Segment Start: Provided records
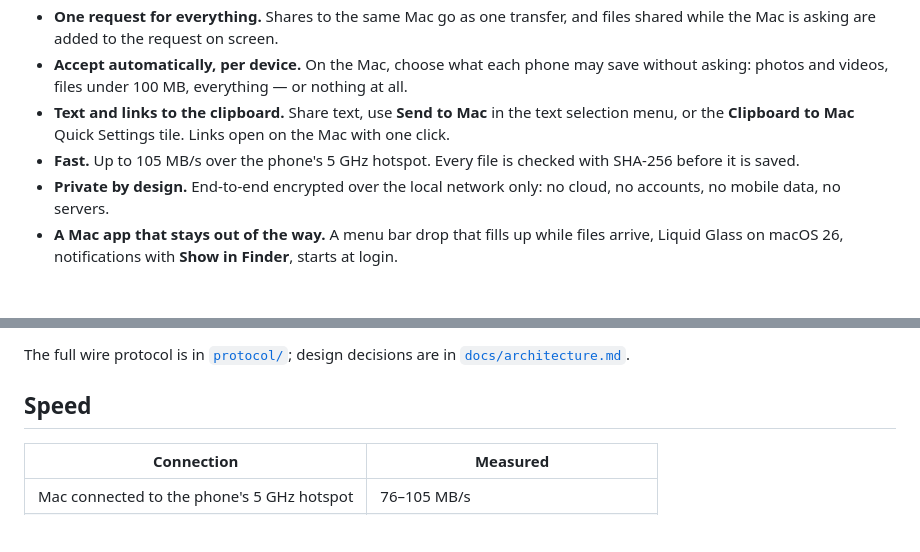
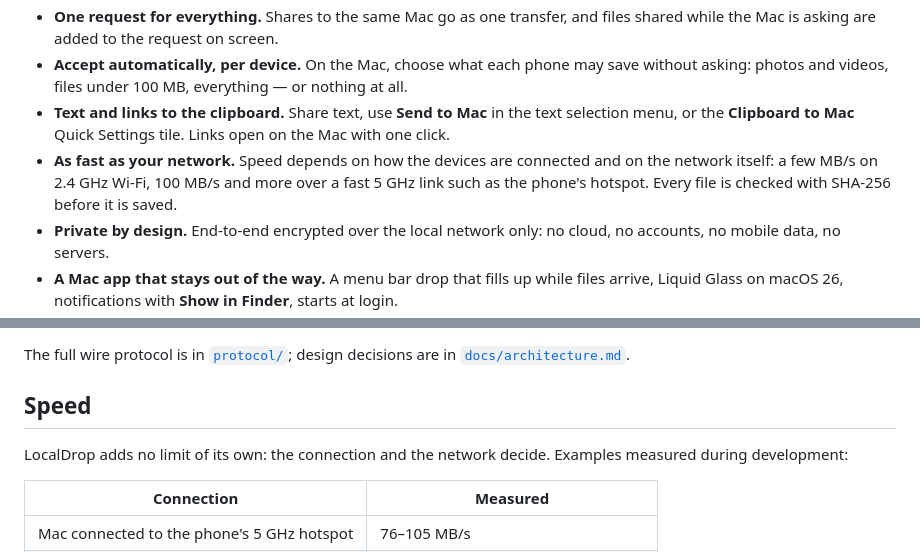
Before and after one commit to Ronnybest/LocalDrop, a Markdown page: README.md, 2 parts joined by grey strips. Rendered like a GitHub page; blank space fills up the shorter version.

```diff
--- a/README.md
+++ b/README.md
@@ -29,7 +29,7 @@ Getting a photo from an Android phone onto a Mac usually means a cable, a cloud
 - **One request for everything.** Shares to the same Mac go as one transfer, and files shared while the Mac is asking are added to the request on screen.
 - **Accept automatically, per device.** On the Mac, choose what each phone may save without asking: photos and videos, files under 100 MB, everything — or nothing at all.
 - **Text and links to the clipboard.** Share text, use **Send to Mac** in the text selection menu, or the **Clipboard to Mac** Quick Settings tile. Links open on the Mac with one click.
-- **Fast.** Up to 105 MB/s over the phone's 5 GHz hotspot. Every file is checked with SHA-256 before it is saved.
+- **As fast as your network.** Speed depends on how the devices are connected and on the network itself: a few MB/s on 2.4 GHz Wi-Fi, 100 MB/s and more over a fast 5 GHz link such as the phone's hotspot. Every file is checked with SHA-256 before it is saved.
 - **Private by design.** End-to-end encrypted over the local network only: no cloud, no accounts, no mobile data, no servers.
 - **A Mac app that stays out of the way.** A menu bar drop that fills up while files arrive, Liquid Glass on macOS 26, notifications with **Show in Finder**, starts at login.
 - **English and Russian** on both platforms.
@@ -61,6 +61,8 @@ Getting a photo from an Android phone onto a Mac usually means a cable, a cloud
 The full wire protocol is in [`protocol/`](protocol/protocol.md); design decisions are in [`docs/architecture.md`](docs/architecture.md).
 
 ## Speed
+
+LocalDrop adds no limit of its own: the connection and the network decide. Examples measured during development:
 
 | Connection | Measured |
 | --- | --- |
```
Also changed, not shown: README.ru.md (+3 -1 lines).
Segment End: Provided records
#### [Problem description]
The word to look for is "network"; copy out every line of the entries that holds it.

#### [Expected answer]
+- **As fast as your network.** Speed depends on how the devices are connected and on the network itself: a few MB/s on 2.4 GHz Wi-Fi, 100 MB/s and more over a fast 5 GHz link such as the phone's hotspot. Every file is checked with SHA-256 before it is saved.
 - **Private by design.** End-to-end encrypted over the local network only: no cloud, no accounts, no mobile data, no servers.
+LocalDrop adds no limit of its own: the connection and the network decide. Examples measured during development:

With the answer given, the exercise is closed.